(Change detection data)
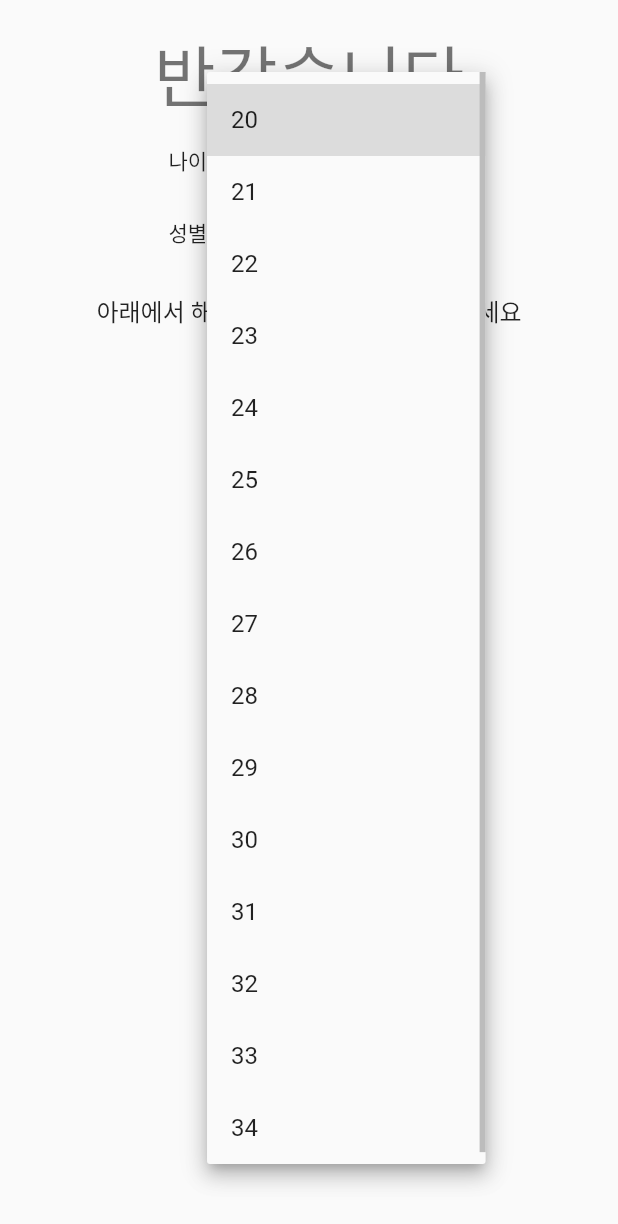
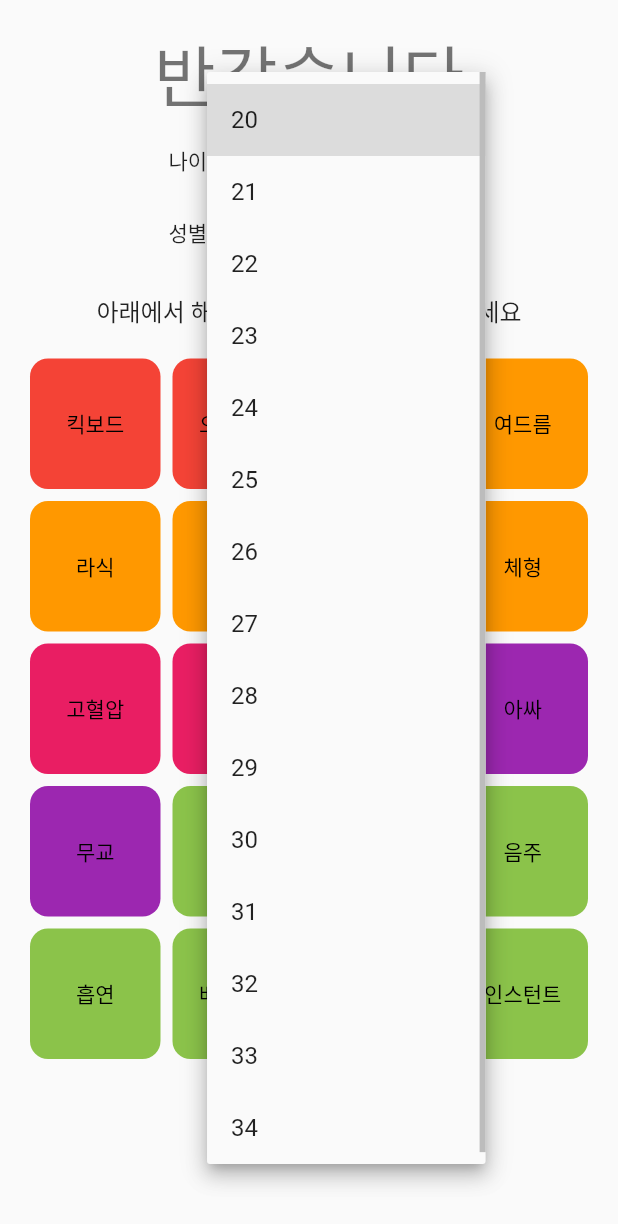
Before and after one commit to kerryeon/longlive, a Flutter app: the screen it shows after launch, after a tap on "나이를 선택하세요", on a phone screen of 412 x 824 dp. Shown: the top 1224 px of the screen. Run offline on Flutter 3.47's test engine with Material 2 defaults, Android fonts, the phone set to English and light mode, and no system bars; network calls fail.

Commit message:
Add Habit

```diff
--- /dev/null
+++ b/lib/models/habit.dart
@@ -0,0 +1,98 @@
+import 'package:flutter/material.dart';
+
+enum HabitType {
+  Interest,
+  FaceAndSkin,
+  Disease,
+  Mental,
+  Eating,
+}
+
+extension HabitTypeExtension on HabitType {
+  String get description {
+    switch (this) {
+      case HabitType.Interest:
+        return '흥미';
+      case HabitType.FaceAndSkin:
+        return '얼굴/피부';
+      case HabitType.Disease:
+        return '지병';
+      case HabitType.Mental:
+        return '정신';
+      case HabitType.Eating:
+        return '영양/식습관';
+      default:
+        return '알 수 없음';
+    }
+  }
+
+  Color get primaryColor {
+    switch (this) {
+      case HabitType.Interest:
+        return Colors.red;
+      case HabitType.FaceAndSkin:
+        return Colors.orange;
+      case HabitType.Disease:
+        return Colors.pink;
+      case HabitType.Mental:
+        return Colors.purple;
+      case HabitType.Eating:
+        return Colors.lightGreen;
+      default:
+        return Colors.white30;
+    }
+  }
+
+  Color get primaryAccentColor {
+    switch (this) {
+      case HabitType.Interest:
+        return Colors.redAccent;
+      case HabitType.FaceAndSkin:
+        return Colors.orangeAccent;
+      case HabitType.Disease:
+        return Colors.pinkAccent;
+      case HabitType.Mental:
+        return Colors.purpleAccent;
+      case HabitType.Eating:
+        return Colors.lightGreenAccent;
+      default:
+        return Colors.white;
+    }
+  }
+}
+
+class Habit {
+  final String name;
+  final HabitType ty;
+
+  bool enabled;
+
+  Habit({
+    this.name,
+    this.ty,
+    this.enabled = false,
+  });
+
+  static List<Habit> all() => [
+        Habit(ty: HabitType.Interest, name: '킥보드'),
+        Habit(ty: HabitType.Interest, name: '오토바이'),
+        Habit(ty: HabitType.FaceAndSkin, name: '탈모'),
+        Habit(ty: HabitType.FaceAndSkin, name: '여드름'),
+        Habit(ty: HabitType.FaceAndSkin, name: '라식'),
+        Habit(ty: HabitType.FaceAndSkin, name: '라섹'),
+        Habit(ty: HabitType.FaceAndSkin, name: '시력 (근시)'),
+        Habit(ty: HabitType.FaceAndSkin, name: '체형'),
+        Habit(ty: HabitType.Disease, name: '고혈압'),
+        Habit(ty: HabitType.Disease, name: '당뇨'),
+        Habit(ty: HabitType.Mental, name: '우울증'),
+        Habit(ty: HabitType.Mental, name: '아싸'),
+        Habit(ty: HabitType.Mental, name: '무교'),
+        Habit(ty: HabitType.Eating, name: '야식'),
+        Habit(ty: HabitType.Eating, name: '3끼X'),
+        Habit(ty: HabitType.Eating, name: '음주'),
+        Habit(ty: HabitType.Eating, name: '흡연'),
+        Habit(ty: HabitType.Eating, name: '배달음식'),
+        Habit(ty: HabitType.Eating, name: '라면'),
+        Habit(ty: HabitType.Eating, name: '인스턴트'),
+      ];
+}
--- a/lib/widgets/register.dart
+++ b/lib/widgets/register.dart
@@ -1,5 +1,7 @@
 import 'package:flutter/material.dart';
+import 'package:longlive/models/habit.dart';
 import 'package:longlive/models/user.dart';
+import 'package:longlive/widgets/dialog/simple.dart';
 
 class RegisterWidget extends StatefulWidget {
   @override
@@ -9,6 +11,7 @@ class RegisterWidget extends StatefulWidget {
 class _State extends State {
   int userAge;
   Gender userGender;
+  final List<Habit> habits = Habit.all();
 
   @override
   Widget build(BuildContext context) {
@@ -16,7 +19,7 @@ class _State extends State {
       body: Container(
         // 가운데 맞춤
         alignment: Alignment.topCenter,
-        padding: EdgeInsets.only(
+        padding: const EdgeInsets.only(
           top: 16,
         ),
         // 스크롤 가능함
@@ -34,7 +37,7 @@ class _State extends State {
                 mainAxisAlignment: MainAxisAlignment.center,
                 children: [
                   Text('나이'),
-                  Padding(padding: EdgeInsets.only(right: 16)),
+                  Padding(padding: const EdgeInsets.only(right: 16)),
                   DropdownButton(
                     hint: Text('나이를 선택하세요'),
                     value: userAge,
@@ -54,7 +57,7 @@ class _State extends State {
                 mainAxisAlignment: MainAxisAlignment.center,
                 children: [
                   Text('성별'),
-                  Padding(padding: EdgeInsets.only(right: 16)),
+                  Padding(padding: const EdgeInsets.only(right: 16)),
                   DropdownButton(
                     hint: Text('성별을 선택하세요'),
                     value: userGender,
@@ -69,15 +72,81 @@ class _State extends State {
                 ],
               ),
               // 습관 선택
-              Padding(padding: EdgeInsets.only(bottom: 16)),
+              Padding(padding: const EdgeInsets.only(bottom: 16)),
               Text(
                 '아래에서 해당하는 습관/질병을 골라주세요',
                 style: Theme.of(context).textTheme.subtitle1,
+              ),
+              GridView(
+                shrinkWrap: true,
+                primary: false,
+                padding: const EdgeInsets.all(16),
+                gridDelegate: SliverGridDelegateWithFixedCrossAxisCount(
+                  // 한 줄에 표시할 카드 갯수
+                  crossAxisCount: 4,
+                ),
+                // 습관 목록
+                children: habits
+                    .map((x) => Padding(
+                          padding: const EdgeInsets.all(4),
+                          child: FlatButton(
+                            color: x.enabled ? Colors.brown : x.ty.primaryColor,
+                            shape: RoundedRectangleBorder(
+                              borderRadius: BorderRadius.circular(12),
+                            ),
+                            child: Center(
+                              child: Text(
+                                x.name,
+                                style: Theme.of(context).textTheme.button.apply(
+                                      color: x.enabled
+                                          ? Colors.white
+                                          : Colors.black,
+                                    ),
+                                textAlign: TextAlign.center,
+                              ),
+                            ),
+                            onPressed: () =>
+                                setState(() => x.enabled = !x.enabled),
+                          ),
+                        ))
+                    .toList(),
               ),
             ],
           ),
         ),
       ),
+      // 하단 버튼
+      floatingActionButton: Visibility(
+        visible: _isSelectedAll,
+        child: FloatingActionButton(
+          child: Icon(Icons.navigate_next),
+          onPressed: _moveToNextPage,
+        ),
+      ),
     );
   }
+
+  /// 가입에 필요한 모든 정보들이 입력되었는가?
+  bool get _isSelectedAll => userAge != null && userGender != null;
+
+  /// 단 하나의 습관이라도 선택되었는가?
+  bool get isAnyHabitEnabled => habits.any((x) => x.enabled);
+
+  /// 다음 화면으로 이동합니다.
+  /// 이때, 아무 습관이 선택되지 않았다면, 진정 아무것도 선택하지 않았는지 물어봅니다.
+  void _moveToNextPage({final bool checkHabits = true}) {
+    if (checkHabits && !isAnyHabitEnabled) {
+      showYesNoDialog(
+        context: context,
+        content: '정말 아무 습관/질병에도 해당되지 않으십니까?',
+        onAccept: () => _moveToNextPage(checkHabits: false),
+      );
+      return;
+    }
+    // Navigator.of(context).pushReplacement(
+    //   MaterialPageRoute(
+    //     builder: (BuildContext context) => RegisterWidget(),
+    //   ),
+    // );
+  }
 }
```
Also changed, not shown: lib/widgets/dialog/simple.dart (added, +42 -0 lines).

- _Task goal_: Tally the lines above in which the string "const" occurs, and give the total with nothing added.

- _Task result_: 6